Learn how to set up your sewing machine with our handy instructions and checklists.
Quilting—especially free motion quilting—is one of the most demanding tasks for your sewing machine.
It can be hard on your body, too, if you're not paying attention.
Follow these tips and keep the download printed and by your machine to make the process as pain-free as possible.
...it runs constantly.
It's not unusual to use up several bobbins in a row.
Time for a new bobbin?
The sewing machine runs, yet again, to wind it. It gets hot.
Pay attention to its sound and temperature. Your baby can over heat.
Check your sewing machine or quilting machine manual for
when, and if, it needs lubrication.
Clean the bobbin case regularly to remove lint. Lint sucks up the lubrication in your machine keeping the bobbin from spinning as it should.
Clip thread close to the spool. Pull the tail out through the needle.
Lint isn't drawn back up through the tension disks that way. For more info see Sewing Machine Maintenance.
Follow these steps to set up the sewing machine for quilting.
sure to refer to your instruction manual and foot installation guides
for help. Keep them close to avoid the frustration of the hunt when you're in the middle of a problem.
This first one is so important that it has it's own section.
Just because you can, doesn't mean you should.
Sewing machine manufacturers boast about their awesome stitch speeds in their advertising...
...making it sound like you're a loser if you're not stitching as fast as the machine can.
If at all possible, reduce your sewing machine's top stitching speed.

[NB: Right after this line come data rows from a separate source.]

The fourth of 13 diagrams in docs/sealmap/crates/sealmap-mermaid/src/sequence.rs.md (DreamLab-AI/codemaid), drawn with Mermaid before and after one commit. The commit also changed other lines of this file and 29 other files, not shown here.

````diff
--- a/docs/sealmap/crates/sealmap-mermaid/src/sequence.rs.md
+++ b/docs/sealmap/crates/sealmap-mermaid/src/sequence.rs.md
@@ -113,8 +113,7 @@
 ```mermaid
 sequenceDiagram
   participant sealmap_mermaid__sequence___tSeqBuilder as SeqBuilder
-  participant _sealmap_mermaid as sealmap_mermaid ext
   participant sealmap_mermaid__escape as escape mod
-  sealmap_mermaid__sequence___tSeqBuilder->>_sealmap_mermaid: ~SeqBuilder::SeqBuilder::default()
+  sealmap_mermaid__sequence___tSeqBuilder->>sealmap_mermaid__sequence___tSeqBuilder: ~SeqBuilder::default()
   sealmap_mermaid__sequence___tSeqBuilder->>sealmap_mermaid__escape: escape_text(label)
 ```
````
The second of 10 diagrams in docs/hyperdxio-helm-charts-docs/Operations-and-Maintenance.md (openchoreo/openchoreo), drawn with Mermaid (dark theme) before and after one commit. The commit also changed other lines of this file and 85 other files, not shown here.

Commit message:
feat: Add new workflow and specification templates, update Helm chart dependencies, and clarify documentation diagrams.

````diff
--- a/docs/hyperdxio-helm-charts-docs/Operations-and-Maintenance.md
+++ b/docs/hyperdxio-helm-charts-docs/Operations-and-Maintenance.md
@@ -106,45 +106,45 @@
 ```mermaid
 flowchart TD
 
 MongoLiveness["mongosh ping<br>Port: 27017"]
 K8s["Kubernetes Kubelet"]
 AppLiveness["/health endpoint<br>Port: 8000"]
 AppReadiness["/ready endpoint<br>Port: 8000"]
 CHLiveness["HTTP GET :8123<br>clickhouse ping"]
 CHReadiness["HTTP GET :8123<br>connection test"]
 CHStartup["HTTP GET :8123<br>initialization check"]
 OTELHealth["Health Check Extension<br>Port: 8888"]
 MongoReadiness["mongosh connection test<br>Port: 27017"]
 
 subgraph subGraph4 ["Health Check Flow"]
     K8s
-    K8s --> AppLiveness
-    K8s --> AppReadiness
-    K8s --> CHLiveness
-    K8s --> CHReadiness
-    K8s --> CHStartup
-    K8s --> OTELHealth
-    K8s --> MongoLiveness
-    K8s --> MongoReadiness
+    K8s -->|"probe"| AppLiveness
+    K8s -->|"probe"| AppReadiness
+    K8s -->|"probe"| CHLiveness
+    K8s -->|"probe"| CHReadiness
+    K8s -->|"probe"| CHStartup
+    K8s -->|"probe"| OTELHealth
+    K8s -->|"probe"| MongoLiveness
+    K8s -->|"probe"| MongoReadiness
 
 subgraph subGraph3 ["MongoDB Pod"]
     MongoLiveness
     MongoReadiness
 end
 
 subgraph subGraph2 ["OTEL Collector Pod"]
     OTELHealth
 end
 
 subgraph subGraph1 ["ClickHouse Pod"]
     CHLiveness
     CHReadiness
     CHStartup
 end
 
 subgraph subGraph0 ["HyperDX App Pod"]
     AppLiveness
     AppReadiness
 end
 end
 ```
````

This feature is available on many newer models via a button or knob.
I'll say it again.
As you are learning, do not stitch at top speed.
This is just so important.
Choose a sewing speed that is only as fast as you can control.
For a beginner, trying to coordinate the movement of the quilt sandwich and needle speed at the same time to get even stitches takes time and practice. This is normal.
The car analogy applies.
Drive somewhere unfamiliar, the road is curvy and littered with obstacles, you instinctively slow down...to be in control. It's the same for quilting. More comfortable with the terrain? Naturally, you speed up. It's all about practice and confidence.
If the maximum sewing speed can be reduced by pushing a button, you can ‘stomp’ down on the foot control. Your sewing machine will not race along out of control. You won’t need to make constant adjustments on your foot pedal. You can just concentrate on moving the quilt sandwich.
Check the manual for other required settings for your sewing machine for quilting. (i.e. On my Designer I a free motion quilting menu must be chosen. For Pfaff owners, check your manual to see if the presser foot should be in the half-darning position.)
Test the tension settings on your sewing machine.
Quilting on a sample quilt sandwich made from scraps of fabric and batting from the quilt is helpful.
In fact, use it to warm up.
Most of the time, the needle tension will need to be decreased just a wee bit due to the extra thickness.
Test and fine tune on this practice
sandwich instead of ripping stitches out of your quilt.
For additional information go to Sewing Machine Tension.
If you can have only one in your library...this is it!"Heirloom Machine Quilting"